Irina Krush : biography
Irina Krush ( born December 24, 1983) is an American chess player who has won the U.S. Women’s Chess Championship in 1998, 2007, 2010, and 2012. She holds the title of International Master (IM), and has one of three tournament results (norms) necessary to qualify for the International Grandmaster (GM) title. On the May 2013 FIDE rating list for women, Krush has a FIDE rating of 2470, 28th best among active female players, and first among active American female players.
Krush was born in Odessa, USSR (now Ukraine). She learned to play chess at age five, emigrating with her parents to Brooklyn that same year (1989). Krush attended Edward R. Murrow High School in Brooklyn, whose chess team is considered by many to be one of the top high school teams in the U.S.
At age 14 Krush won the 1998 U.S. Women’s Chess Championship to become the youngest U.S. Women’s Champion ever. She has won the U.S. Championship on four other occasions, in 2007, 2010, 2012 and 2013.
Krush became widely known for her series of chess training videos, the "Krushing Attacks" series.

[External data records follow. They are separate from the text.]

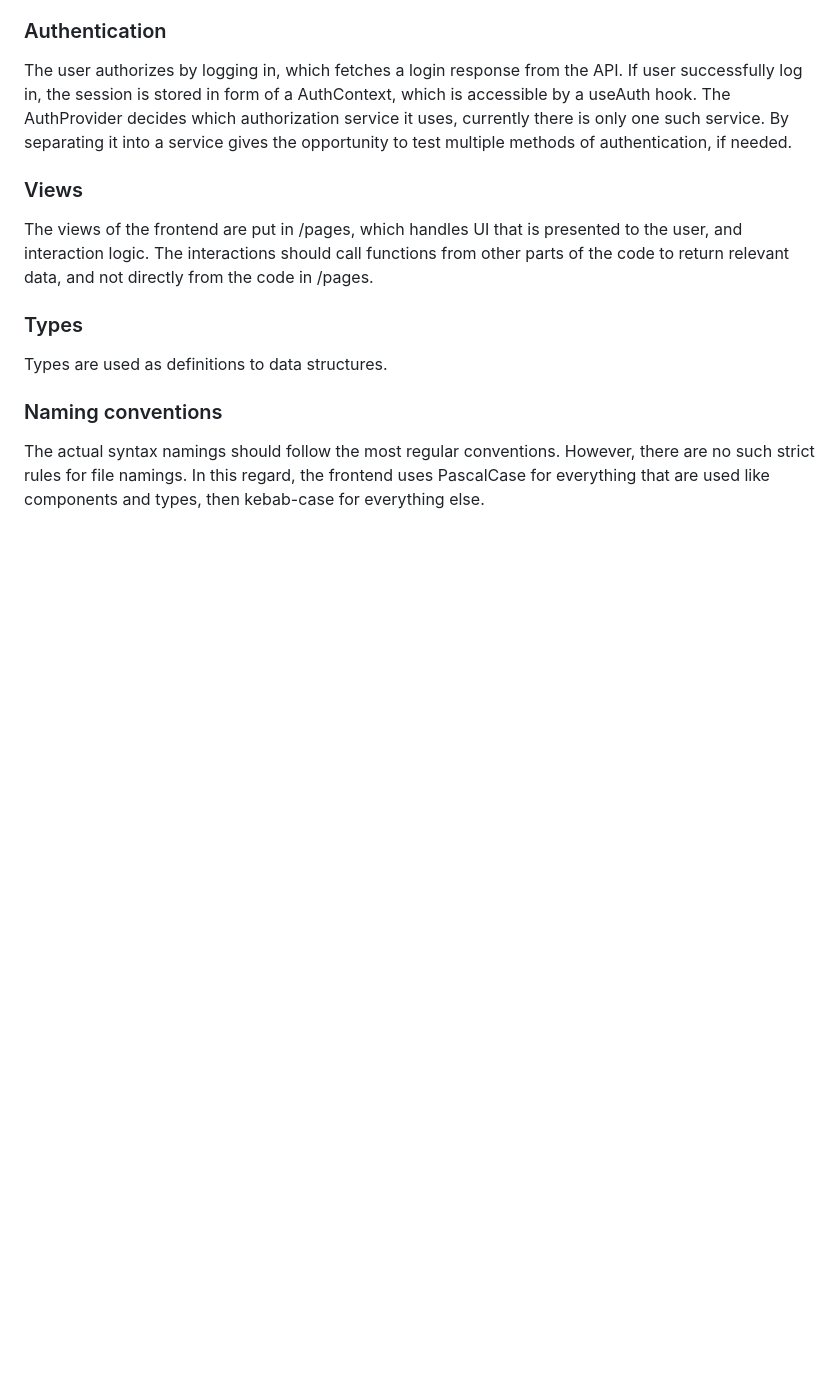
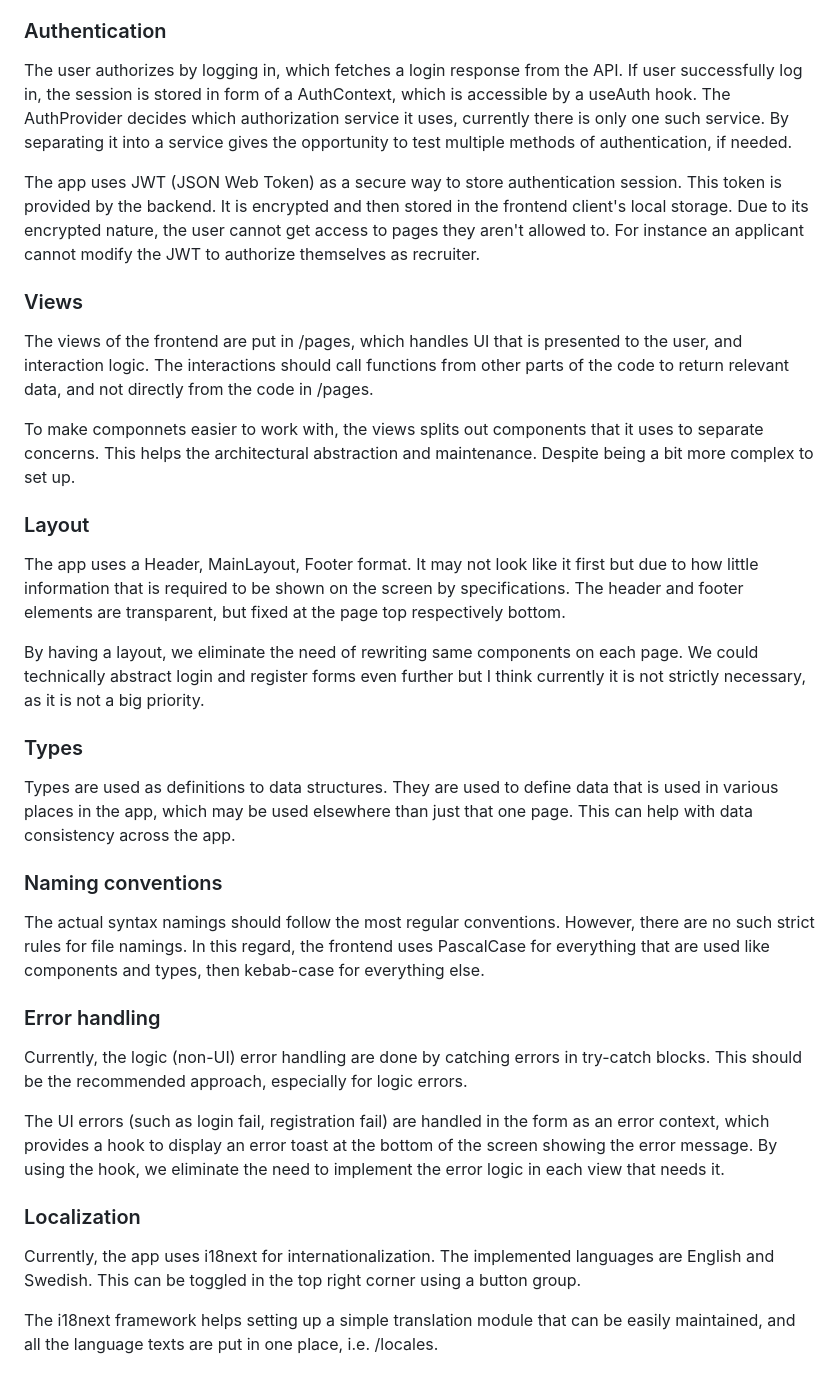
Before and after one commit to yyIntsuki/IV1201, a Markdown page: docs/architectural-decisions.md, the part around the change. Drawn GitHub-style; folded sections open; blank space fills up the shorter version.

Commit message:
docs: added more architectural documentation for frontend.

```diff
--- a/docs/architectural-decisions.md
+++ b/docs/architectural-decisions.md
@@ -88,16 +88,38 @@ The router uses the 'react-router' module which allows route definitions and pro
 
 The user authorizes by logging in, which fetches a login response from the API. If user successfully log in, the session is stored in form of a AuthContext, which is accessible by a useAuth hook. The AuthProvider decides which authorization service it uses, currently there is only one such service. By separating it into a service gives the opportunity to test multiple methods of authentication, if needed.
 
+The app uses JWT (JSON Web Token) as a secure way to store authentication session. This token is provided by the backend. It is encrypted and then stored in the frontend client's local storage. Due to its encrypted nature, the user cannot get access to pages they aren't allowed to. For instance an applicant cannot modify the JWT to authorize themselves as recruiter.
+
 ### Views
 
 The views of the frontend are put in /pages, which handles UI that is presented to the user, and interaction logic. The interactions should call functions from other parts of the code to return relevant data, and not directly from the code in /pages.
 
+To make componnets easier to work with, the views splits out components that it uses to separate concerns. This helps the architectural abstraction and maintenance. Despite being a bit more complex to set up.
+
+### Layout
+
+The app uses a Header, MainLayout, Footer format. It may not look like it first but due to how little information that is required to be shown on the screen by specifications. The header and footer elements are transparent, but fixed at the page top respectively bottom.
+
+By having a layout, we eliminate the need of rewriting same components on each page. We could technically abstract login and register forms even further but I think currently it is not strictly necessary, as it is not a big priority.
+
 ### Types
 
-Types are used as definitions to data structures.
+Types are used as definitions to data structures. They are used to define data that is used in various places in the app, which may be used elsewhere than just that one page. This can help with data consistency across the app.
 
 ### Naming conventions
 
 The actual syntax namings should follow the most regular conventions. However, there are no such strict rules for file namings. In this regard, the frontend uses PascalCase for everything that are used like components and types, then kebab-case for everything else.
 
+### Error handling
+
+Currently, the logic (non-UI) error handling are done by catching errors in try-catch blocks. This should be the recommended approach, especially for logic errors.
+
+The UI errors (such as login fail, registration fail) are handled in the form as an error context, which provides a hook to display an error toast at the bottom of the screen showing the error message. By using the hook, we eliminate the need to implement the error logic in each view that needs it.
+
+### Localization
+
+Currently, the app uses i18next for internationalization. The implemented languages are English and Swedish. This can be toggled in the top right corner using a button group.
+
+The i18next framework helps setting up a simple translation module that can be easily maintained, and all the language texts are put in one place, i.e. /locales.
+
 </details>
```
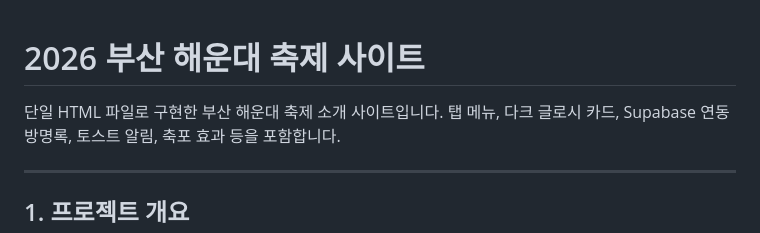
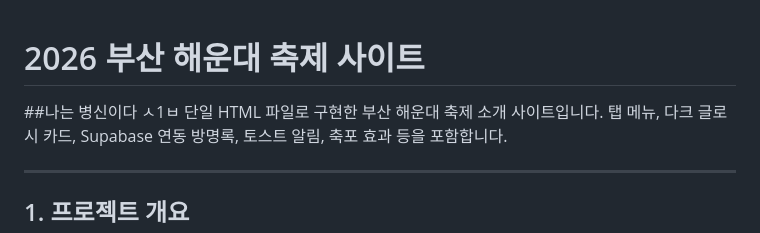
Before and after one commit to 1-hyun-X-1099/I-dont-know-how-to-code, a Markdown page: README.md, the part around the change. Drawn GitHub-style.

```diff
--- a/README.md
+++ b/README.md
@@ -1,5 +1,6 @@
 # 2026 부산 해운대 축제 사이트
 
+##나는 병신이다 ㅅ1ㅂ
 단일 HTML 파일로 구현한 부산 해운대 축제 소개 사이트입니다.
 탭 메뉴, 다크 글로시 카드, Supabase 연동 방명록, 토스트 알림, 축포 효과 등을 포함합니다.
 
```
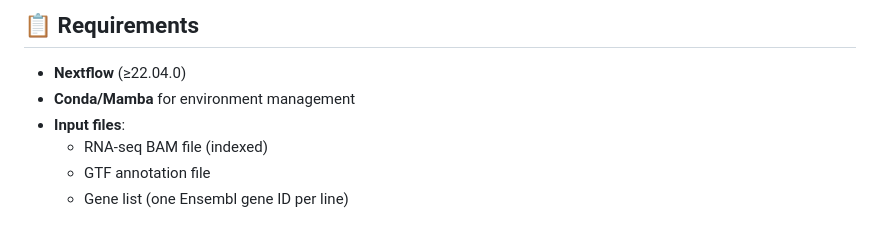
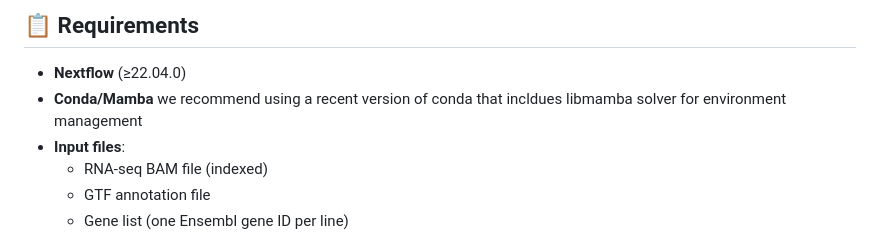
Before and after one commit to OncoRNALab/PeakPrime, a Markdown page: README.md, the part around the change. Drawn GitHub-style.

Commit message:
Update README.md
making clear tat libmamba solver is needed

```diff
--- a/README.md
+++ b/README.md
@@ -70,7 +70,7 @@ This branch (`feature/replace-bowtie2-with-bowtie1`) extends the main PeakPrime
 ## 📋 Requirements
 
 - **Nextflow** (≥22.04.0)
-- **Conda/Mamba** for environment management
+- **Conda/Mamba** we recommend using a recent version of conda that incldues libmamba solver for environment management
 - **Input files**:
   - RNA-seq BAM file (indexed)
   - GTF annotation file
```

Krush gained an additional measure of fame both inside and outside chess circles during the well-publicized "Kasparov versus the World" chess competition in 1999. Garry Kasparov played the white pieces and the Internet public, via a Microsoft host website, voted on moves for the black pieces, guided by the recommendations of Krush and three of her contemporaries, Étienne Bacrot, Elisabeth Pähtz and Florin Felecan. On the tenth move, Krush suggested a novelty, for which the World Team voted. Kasparov said later that he lost control of the game at that point, and wasn’t sure whether he was winning or losing.
Krush currently plays for the New York Knights in the U.S. Chess League, and both she and her ex-husband Canadian Grandmaster Pascal Charbonneau have played in the United Kingdom league for Guildford-ADC. In 2006 they were students in Paris.
She played first board on the U.S. Women’s team in the 38th Chess Olympiad, when the U.S. team scored a bronze medal.